The Guardian has a warning from NHS doctors: Patient care under threat as overworked doctors miss vital signs, expert warns.
Care of hospital patients is under threat because overworked frontline doctors are looking after so many sick people that they are missing vital signs of illness that could affect chances of survival, one of Britain’s most senior doctors warns today.
Hospital doctors are running around “like a scalded cat” trying to look after up to 70 elderly patients at a time, far more than the maximum of 20 regarded as necessary to ensure they receive proper attention, the president of the Royal College of Physicians, Sir Richard Thompson, told the Guardian.
Doctors specialising in acute medicine are so stretched they are not able to spend the ideal minimum of 15 minutes investigating each patient’s symptoms because they have too many patients to get round in a typical seven-hour shift, he added.
The Guardian has been on the case of the smog covering Britain the last week, but now reports that: Pollution levels fall across England and Wales after days of smog.
Pollution levels have fallen across England and Wales after several days of smog caused in part by Saharan dust, but health officials warned people to check local air quality before taking part in outdoor exercise.
London remained in the grip of moderate levels of air pollution and about 40 other areas around the country were suffering moderate to high levels, according to the Department for Environment, Food and Rural Affairs (Defra).
Forecasters say that a mass of fresh air moving across the UK from the west over the weekend would lead to higher air quality, with Defra saying conditions should improve into next week. But experts warned that the UK’s underlying pollution needed urgent action.
Unusually, the Express jumps onto the same bandwagon, with an even bleaker tale to tell: “Climate change to bring years of toxic smog”
THE toxic smog that smothered most of Britain this week will become more frequent in coming years, experts warned last night. A mixture of drought, development and intensive farming in North Africa could see dust storms regularly rolling across Britain.

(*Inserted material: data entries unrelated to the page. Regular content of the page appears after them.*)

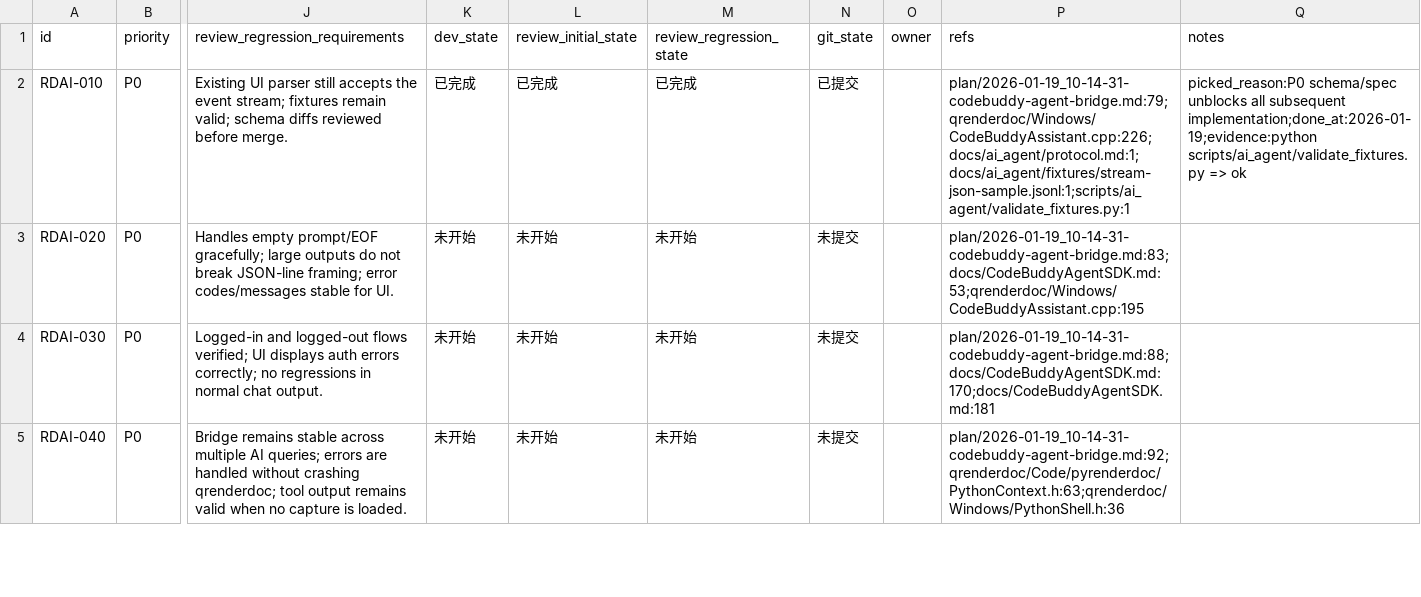
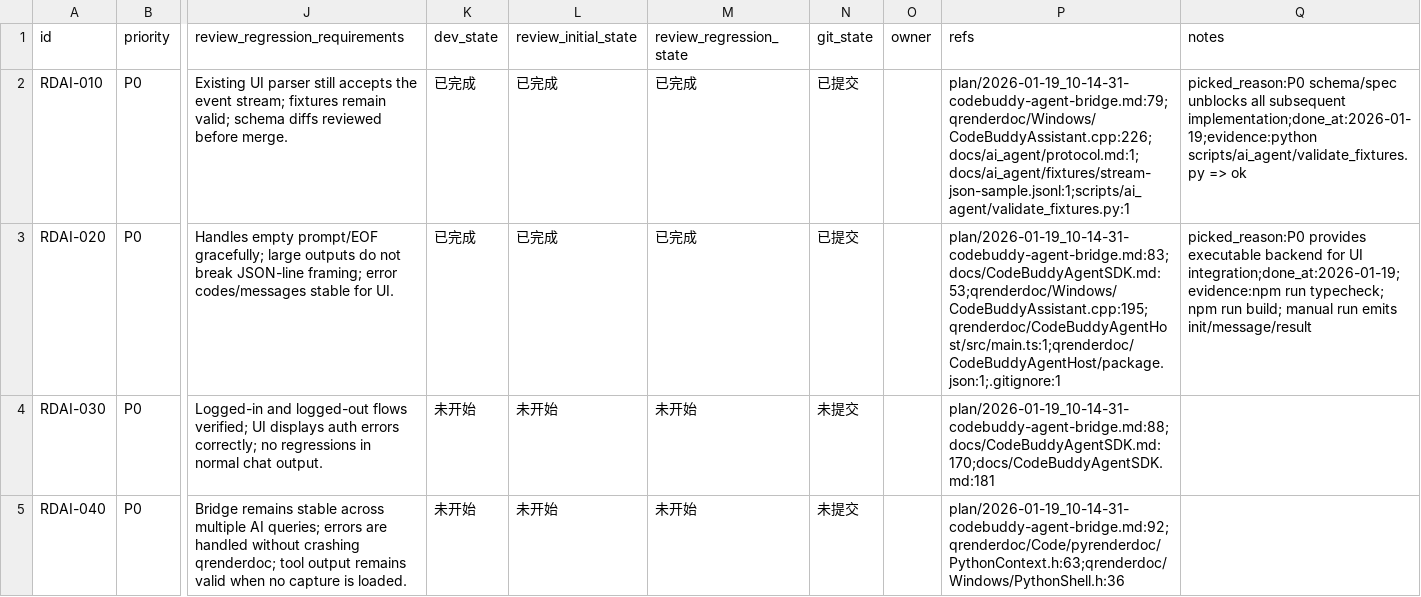
Before and after one commit to papalqi/renderdoc-upstream, a CSV file: issues/2026-01-19_15-02-18-codebuddy-agent-bridge.csv, drawn as a sheet; only a part is shown, gaps mark what is left out; the diff names each change by its address in the sheet, - before the commit and + after, or states it on an @@ line.

Commit message:
[RDAI-020] Implement Node Agent Host skeleton (SDK + streaming)

```diff
--- a/issues/2026-01-19_15-02-18-codebuddy-agent-bridge.csv
+++ b/issues/2026-01-19_15-02-18-codebuddy-agent-bridge.csv
-K3 (dev_state): 未开始
+K3 (dev_state): 已完成
-L3 (review_initial_state): 未开始
+L3 (review_initial_state): 已完成
-M3 (review_regression_state): 未开始
+M3 (review_regression_state): 已完成
-N3 (git_state): 未提交
+N3 (git_state): 已提交
-P3 (refs): plan/2026-01-19_10-14-31-codebuddy-agent-bridge.md:83;docs/CodeBuddyAgentSDK.md:53;qrenderdoc/Windows/CodeBuddyAssistant.cpp:195
+P3 (refs): plan/2026-01-19_10-14-31-codebuddy-agent-bridge.md:83;docs/CodeBuddyAgentSDK.md:53;qrenderdoc/Windows/CodeBuddyAssistant.cpp:195;qrenderdoc/CodeBuddyAgentHost/src/main.ts:1;qrenderdoc/CodeBuddyAgentHost/package.json:1;.gitignore:1
-Q3 (notes): (empty)
+Q3 (notes): picked_reason:P0 provides executable backend for UI integration;done_at:2026-01-19;evidence:npm run typecheck; npm run build; manual run emits init/message/result
```
Also changed, not shown: 8 other files.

The news comes as Britain emerges from a week of extreme pollution which triggered a surge in health complaints including asthma, sore throats and streaming eyes. Dr Robert Bryant, of Sheffield University, said population growth in African countries has prompted a rise in farming, which has increased dust in the region. He said the trend is set to continue, with air travelling to the UK more likely to carry the fine red dust which has contributed to severe pollution this week.
The Daily Mail leads with: Chinese buyers fuelling UK housing shortage: Far East speculators price Britons out of market across the country.
A huge property grab by Chinese investors is pricing UK homebuyers out of the market. Developers are increasingly selling direct to buyers in China at inflated prices, cutting out domestic purchasers altogether.
Last night, critics said such tactics threatened to further destabilise the overheating property market and deepen the housing shortage. Major British developers including Barratt Homes and Berkeley Group have opened offices in Beijing and Shanghai to cater for growing overseas demand for new-build apartments in premium city-centre locations.
Ever wondered what happens to news stories after the crisis goes away? Well, the Daily Mail has at least returned to one story: No wonder the Somerset Levels needed dredging! Abandoned vehicles rescued from river (and some of them have been there for DECADES)
- Eight cars were recovered from a flood drain near Bridgwater, Somerset
- Some of the vehicles thought to have been stuck for at least 20 years
- Environment Agency denies the cars could have impacted on flooding
- Were discovered as dredging finally got underway on Somerset Levels
- Rivers cleared for the first time in almost two decades following floods